“Complaints and concerns provide a barometer of public acceptance of forest and range management, identifying trends and issues that the board will sometimes examine in more detail,” said board chair, Tim Ryan. “They provide a measure of how well B.C.’s forest and range lands are being managed and how much confidence the public has in industry and government practices.”
Since 1995, the board has responded to over 1,100 concerns and 300 complaints, leading to 181 formal recommendations for improvement to forest and range planning, practices and public consultation.
Topics most commonly complained about are conservation of forest values such as water, soundness of forest planning and practices and adequacy of both public involvement processes and government enforcement of the law. Complaints have come from many sources including individuals, water users, environmental and community groups, First Nations, trappers, ranchers and recreationists.
The report findings show that in 70% of cases, provincial legislation is appropriately followed but there is usually room for improvement, particularly when it comes to communication between those carrying out forest and range practices and those affected by them.
The board was created in 1995 to ensure industry follows provincial forest and range legislation and government adequately enforces it.
The board can investigate public complaints and make recommendations for improvement, but it also tries to help resolve issues and improve resource stewardship whenever possible.

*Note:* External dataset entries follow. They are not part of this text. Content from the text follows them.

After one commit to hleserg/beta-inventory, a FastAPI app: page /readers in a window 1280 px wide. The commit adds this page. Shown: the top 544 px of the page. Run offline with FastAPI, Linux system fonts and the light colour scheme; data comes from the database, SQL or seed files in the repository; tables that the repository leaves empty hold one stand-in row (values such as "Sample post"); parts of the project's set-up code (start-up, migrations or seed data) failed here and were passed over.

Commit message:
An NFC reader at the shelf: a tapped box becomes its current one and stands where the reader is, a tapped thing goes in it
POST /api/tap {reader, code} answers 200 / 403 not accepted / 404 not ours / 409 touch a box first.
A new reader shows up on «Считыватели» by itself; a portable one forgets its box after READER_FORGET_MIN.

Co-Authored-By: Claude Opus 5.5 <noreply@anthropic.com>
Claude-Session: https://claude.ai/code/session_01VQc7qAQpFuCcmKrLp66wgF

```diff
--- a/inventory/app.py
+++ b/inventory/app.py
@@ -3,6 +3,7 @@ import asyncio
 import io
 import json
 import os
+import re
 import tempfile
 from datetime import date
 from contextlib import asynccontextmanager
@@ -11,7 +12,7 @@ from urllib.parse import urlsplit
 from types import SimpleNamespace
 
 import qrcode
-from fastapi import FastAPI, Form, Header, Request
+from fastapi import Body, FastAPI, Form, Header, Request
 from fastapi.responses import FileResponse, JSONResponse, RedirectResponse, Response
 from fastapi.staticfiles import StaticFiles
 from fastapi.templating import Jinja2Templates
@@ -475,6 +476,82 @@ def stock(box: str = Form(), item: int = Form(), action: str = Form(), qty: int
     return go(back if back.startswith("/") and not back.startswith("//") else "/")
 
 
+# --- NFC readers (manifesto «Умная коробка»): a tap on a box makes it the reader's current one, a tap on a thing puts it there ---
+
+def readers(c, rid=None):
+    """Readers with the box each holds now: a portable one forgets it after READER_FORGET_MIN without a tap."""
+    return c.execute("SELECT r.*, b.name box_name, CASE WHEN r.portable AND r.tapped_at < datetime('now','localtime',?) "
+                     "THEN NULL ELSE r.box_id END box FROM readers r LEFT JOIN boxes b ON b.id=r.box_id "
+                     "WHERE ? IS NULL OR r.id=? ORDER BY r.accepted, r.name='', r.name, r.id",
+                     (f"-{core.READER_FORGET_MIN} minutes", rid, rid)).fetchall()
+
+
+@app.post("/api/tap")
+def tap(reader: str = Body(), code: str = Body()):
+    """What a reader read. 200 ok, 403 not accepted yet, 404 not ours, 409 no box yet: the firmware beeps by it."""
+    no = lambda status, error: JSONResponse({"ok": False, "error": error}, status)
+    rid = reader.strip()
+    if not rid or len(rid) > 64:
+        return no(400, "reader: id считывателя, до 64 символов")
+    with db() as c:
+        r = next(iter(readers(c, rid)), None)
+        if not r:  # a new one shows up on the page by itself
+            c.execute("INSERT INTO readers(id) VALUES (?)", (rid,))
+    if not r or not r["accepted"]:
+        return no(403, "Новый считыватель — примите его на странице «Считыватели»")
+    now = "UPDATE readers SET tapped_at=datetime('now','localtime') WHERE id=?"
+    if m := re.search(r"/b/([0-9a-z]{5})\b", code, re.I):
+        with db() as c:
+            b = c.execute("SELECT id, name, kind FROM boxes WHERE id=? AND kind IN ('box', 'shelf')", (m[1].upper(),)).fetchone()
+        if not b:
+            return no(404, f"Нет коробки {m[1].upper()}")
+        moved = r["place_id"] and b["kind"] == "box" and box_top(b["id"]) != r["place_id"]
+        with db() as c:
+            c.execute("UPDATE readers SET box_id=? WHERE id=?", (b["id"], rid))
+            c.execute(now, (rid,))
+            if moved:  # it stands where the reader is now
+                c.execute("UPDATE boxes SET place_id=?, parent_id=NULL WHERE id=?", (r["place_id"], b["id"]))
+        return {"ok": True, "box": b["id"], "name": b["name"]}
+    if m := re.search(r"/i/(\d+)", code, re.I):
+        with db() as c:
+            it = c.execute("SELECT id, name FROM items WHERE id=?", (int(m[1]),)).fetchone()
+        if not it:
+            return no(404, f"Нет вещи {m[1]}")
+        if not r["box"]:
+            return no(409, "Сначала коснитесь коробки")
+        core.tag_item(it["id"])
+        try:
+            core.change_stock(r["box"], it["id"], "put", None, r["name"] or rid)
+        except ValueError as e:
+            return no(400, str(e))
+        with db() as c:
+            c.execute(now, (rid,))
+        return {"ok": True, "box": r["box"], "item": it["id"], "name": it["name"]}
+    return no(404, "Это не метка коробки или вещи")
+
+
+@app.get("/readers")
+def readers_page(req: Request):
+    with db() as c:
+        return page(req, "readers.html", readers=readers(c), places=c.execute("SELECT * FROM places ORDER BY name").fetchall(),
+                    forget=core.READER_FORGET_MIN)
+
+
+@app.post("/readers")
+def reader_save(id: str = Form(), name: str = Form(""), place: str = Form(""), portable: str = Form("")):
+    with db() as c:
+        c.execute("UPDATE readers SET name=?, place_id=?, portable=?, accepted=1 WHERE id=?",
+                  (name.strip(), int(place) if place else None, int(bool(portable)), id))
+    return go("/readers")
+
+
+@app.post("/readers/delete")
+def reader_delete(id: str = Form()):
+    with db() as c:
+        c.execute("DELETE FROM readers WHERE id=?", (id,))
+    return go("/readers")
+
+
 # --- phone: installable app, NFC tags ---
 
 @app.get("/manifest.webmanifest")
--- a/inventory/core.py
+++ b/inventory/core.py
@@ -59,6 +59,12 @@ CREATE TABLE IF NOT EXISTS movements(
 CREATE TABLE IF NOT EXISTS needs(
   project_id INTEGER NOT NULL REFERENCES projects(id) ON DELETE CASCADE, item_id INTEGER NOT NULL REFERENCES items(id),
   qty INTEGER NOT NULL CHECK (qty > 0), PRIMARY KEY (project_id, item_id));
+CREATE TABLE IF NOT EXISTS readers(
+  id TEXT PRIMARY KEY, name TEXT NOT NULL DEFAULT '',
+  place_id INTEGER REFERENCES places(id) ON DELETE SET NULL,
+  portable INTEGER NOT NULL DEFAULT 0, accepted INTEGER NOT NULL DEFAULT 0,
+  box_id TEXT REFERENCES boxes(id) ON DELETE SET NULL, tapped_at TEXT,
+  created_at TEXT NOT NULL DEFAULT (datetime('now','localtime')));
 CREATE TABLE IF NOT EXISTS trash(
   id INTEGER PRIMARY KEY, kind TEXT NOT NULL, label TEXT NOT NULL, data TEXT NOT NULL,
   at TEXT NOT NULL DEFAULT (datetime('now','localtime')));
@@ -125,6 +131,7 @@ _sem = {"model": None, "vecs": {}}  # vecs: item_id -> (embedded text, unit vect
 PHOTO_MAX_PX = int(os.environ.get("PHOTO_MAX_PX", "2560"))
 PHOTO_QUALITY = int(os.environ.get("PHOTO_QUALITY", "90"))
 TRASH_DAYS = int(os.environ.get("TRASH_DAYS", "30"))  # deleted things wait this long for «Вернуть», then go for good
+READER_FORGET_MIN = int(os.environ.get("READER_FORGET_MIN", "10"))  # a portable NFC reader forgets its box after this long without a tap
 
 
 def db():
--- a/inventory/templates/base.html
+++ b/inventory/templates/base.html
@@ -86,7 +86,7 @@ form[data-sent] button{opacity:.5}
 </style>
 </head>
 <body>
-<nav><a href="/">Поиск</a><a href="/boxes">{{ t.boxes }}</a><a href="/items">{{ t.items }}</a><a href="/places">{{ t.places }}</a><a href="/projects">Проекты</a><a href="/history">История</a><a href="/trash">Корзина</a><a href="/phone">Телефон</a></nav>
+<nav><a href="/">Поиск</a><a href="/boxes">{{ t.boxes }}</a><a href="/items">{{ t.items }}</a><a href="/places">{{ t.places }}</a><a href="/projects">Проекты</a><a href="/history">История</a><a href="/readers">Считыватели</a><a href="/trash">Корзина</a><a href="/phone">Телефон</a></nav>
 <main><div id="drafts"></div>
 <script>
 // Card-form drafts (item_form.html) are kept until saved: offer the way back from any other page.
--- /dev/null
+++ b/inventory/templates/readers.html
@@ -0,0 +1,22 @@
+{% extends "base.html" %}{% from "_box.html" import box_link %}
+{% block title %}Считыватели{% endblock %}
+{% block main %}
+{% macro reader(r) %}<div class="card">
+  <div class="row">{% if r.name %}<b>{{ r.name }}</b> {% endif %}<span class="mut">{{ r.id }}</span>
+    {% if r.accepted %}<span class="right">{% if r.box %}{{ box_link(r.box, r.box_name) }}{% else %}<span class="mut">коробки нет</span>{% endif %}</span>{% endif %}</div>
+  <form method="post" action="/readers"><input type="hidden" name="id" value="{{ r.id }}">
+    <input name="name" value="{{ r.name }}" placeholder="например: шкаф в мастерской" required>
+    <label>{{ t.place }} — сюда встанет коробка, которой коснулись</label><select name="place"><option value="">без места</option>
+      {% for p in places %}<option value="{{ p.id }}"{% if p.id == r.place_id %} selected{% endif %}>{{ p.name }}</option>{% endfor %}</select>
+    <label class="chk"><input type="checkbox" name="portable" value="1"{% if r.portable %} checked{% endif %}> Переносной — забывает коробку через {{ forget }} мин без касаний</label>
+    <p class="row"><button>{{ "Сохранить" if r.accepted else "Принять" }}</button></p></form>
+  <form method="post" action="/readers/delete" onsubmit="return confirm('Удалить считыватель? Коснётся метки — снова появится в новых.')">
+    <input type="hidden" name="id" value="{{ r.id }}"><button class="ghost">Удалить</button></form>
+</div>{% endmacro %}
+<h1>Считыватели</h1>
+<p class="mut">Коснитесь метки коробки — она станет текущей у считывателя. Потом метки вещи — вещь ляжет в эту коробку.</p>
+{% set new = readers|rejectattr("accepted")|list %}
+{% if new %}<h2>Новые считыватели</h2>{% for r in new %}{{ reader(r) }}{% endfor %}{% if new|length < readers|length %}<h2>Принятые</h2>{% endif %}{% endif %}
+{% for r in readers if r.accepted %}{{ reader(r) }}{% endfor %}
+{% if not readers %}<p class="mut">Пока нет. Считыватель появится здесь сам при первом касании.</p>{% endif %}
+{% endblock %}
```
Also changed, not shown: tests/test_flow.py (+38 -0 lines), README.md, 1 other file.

All complaint investigations are available on the board’s website, along with this latest report: www.fpb.gov.bc.ca